I finished reading The Disappeared by Kristine Kathryn Rusch with some sadness. You see, its a series (although this particular book can be read alone without forcing the reader to get into book two). The trouble is, I looked on Amazon.com for the second book….. and I guess I should have been looking in the rare book collection instead. Sure, I can get it on Kindle. If I had a Kindle. And if I liked to read on Kindles. But if I want a mass market paperback edition of book two, I need to shell out some dough!
This is important because I would indeed read book 2. The Disappeared is less space odyssey and more space police, but it was charming in its somewhat slow-paced way. I liked what I saw of Rusch’s ability to create interesting alien races and customs.
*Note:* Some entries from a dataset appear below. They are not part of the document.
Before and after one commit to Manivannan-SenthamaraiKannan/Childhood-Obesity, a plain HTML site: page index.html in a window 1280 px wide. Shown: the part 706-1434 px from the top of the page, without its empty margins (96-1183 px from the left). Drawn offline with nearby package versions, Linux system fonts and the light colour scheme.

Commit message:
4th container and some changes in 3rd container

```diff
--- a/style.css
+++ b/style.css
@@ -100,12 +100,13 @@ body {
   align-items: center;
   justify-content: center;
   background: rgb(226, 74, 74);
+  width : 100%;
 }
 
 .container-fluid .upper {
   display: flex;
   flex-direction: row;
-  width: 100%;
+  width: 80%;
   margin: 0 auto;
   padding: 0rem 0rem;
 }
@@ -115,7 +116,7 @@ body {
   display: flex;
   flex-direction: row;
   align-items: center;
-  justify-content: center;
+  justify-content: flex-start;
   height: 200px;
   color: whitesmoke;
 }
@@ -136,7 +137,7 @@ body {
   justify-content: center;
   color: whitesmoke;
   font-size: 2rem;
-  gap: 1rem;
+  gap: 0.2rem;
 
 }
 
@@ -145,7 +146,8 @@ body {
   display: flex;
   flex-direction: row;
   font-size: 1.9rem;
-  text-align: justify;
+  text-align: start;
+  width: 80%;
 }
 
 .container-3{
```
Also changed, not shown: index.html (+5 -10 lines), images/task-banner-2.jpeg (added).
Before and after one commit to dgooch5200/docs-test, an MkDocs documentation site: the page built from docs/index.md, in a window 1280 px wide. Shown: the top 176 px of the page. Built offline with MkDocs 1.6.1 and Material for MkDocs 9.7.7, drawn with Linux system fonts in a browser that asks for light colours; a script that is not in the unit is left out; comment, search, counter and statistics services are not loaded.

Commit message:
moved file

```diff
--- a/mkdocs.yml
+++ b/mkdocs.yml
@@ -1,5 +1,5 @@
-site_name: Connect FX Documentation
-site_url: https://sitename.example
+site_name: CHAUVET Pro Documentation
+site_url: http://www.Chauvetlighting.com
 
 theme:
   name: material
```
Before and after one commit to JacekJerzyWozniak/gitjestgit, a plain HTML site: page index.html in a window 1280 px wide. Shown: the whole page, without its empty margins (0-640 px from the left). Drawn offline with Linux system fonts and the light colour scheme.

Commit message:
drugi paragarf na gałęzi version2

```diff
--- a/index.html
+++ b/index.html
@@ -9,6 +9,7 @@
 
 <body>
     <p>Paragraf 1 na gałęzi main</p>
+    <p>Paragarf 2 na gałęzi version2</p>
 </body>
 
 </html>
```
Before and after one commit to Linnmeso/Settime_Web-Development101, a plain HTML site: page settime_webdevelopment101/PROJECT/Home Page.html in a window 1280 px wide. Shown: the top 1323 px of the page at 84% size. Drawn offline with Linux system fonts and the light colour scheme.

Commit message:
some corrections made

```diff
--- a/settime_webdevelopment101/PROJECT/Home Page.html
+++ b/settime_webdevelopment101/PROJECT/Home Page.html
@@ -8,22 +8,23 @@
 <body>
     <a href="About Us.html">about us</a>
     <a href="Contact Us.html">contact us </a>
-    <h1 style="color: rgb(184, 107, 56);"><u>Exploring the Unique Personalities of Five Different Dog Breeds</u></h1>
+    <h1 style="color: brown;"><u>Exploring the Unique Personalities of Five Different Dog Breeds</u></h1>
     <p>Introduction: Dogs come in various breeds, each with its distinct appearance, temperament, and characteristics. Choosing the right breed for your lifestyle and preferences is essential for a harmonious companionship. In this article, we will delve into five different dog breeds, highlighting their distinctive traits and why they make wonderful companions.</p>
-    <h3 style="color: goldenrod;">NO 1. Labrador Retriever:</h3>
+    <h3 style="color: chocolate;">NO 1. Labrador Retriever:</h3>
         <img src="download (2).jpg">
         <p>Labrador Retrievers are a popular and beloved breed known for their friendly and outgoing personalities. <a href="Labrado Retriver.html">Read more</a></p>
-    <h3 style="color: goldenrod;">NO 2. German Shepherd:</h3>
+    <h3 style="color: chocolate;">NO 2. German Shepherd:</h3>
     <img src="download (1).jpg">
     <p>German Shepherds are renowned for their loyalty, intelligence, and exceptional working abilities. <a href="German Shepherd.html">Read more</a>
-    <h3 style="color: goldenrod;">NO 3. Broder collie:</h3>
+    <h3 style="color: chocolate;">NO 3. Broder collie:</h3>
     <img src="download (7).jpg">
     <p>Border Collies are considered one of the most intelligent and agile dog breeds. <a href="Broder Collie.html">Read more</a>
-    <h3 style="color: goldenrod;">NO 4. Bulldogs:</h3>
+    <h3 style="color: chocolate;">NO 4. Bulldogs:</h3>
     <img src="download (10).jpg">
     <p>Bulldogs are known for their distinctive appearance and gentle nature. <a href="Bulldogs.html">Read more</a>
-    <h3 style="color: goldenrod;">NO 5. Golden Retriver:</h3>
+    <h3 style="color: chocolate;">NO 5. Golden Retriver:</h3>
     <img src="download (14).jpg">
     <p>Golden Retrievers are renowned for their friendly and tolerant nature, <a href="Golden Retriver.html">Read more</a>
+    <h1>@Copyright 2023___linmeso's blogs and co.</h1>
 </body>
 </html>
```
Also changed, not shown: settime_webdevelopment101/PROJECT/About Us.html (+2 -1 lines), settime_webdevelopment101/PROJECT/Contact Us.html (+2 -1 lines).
The main character, Miles Flint, is your typical hero – he has a strong moral compass that he is willing to sacrifice himself for. The supporting characters are okay, but I feel like in her efforts to write strong-willed female characters, Rusch kind of made most of the female characters seem basically the same. At the end of the book I really wanted to know what was going to become of Detective DeRicci….
I like the ethical/legal dilemmas and situations that arise in the story. I like how these are pitted against the stability of alliances with the alien races and general business practices. These dynamics are not always thrilling topics, but they are quite well done in this novel.
The setting is pretty good, I suppose. I like space yachts and the moon and Mars. I just wish that we got a little bit of a better sense of them. The best thing about writing about people and events in space, is that you can create whatever you want in terms of climates, terrain, and structures. But you have to create them and make the reader feel like he can see them and feel them. I felt a little more of a glimpse into moon life would have really been helpful.
One of the best parts of the book includes some of the technology stuff. I like the concept of these handy “chips” the characters have that links them in to databases, computers, and even telecommunications. Also, I like the computer technology found on the space yachts and stuff. This is cool stuff and I had a fun time reading along in these parts. Again, in future books, this stuff could really be significant and Rusch could build on this good foundation she has set up. And finally, the best part of the book – no sex scenes! Woot! This is amazing for a female author. Kudos to Rusch for not falling for that gimmick.
The Disappeared was published in 2002.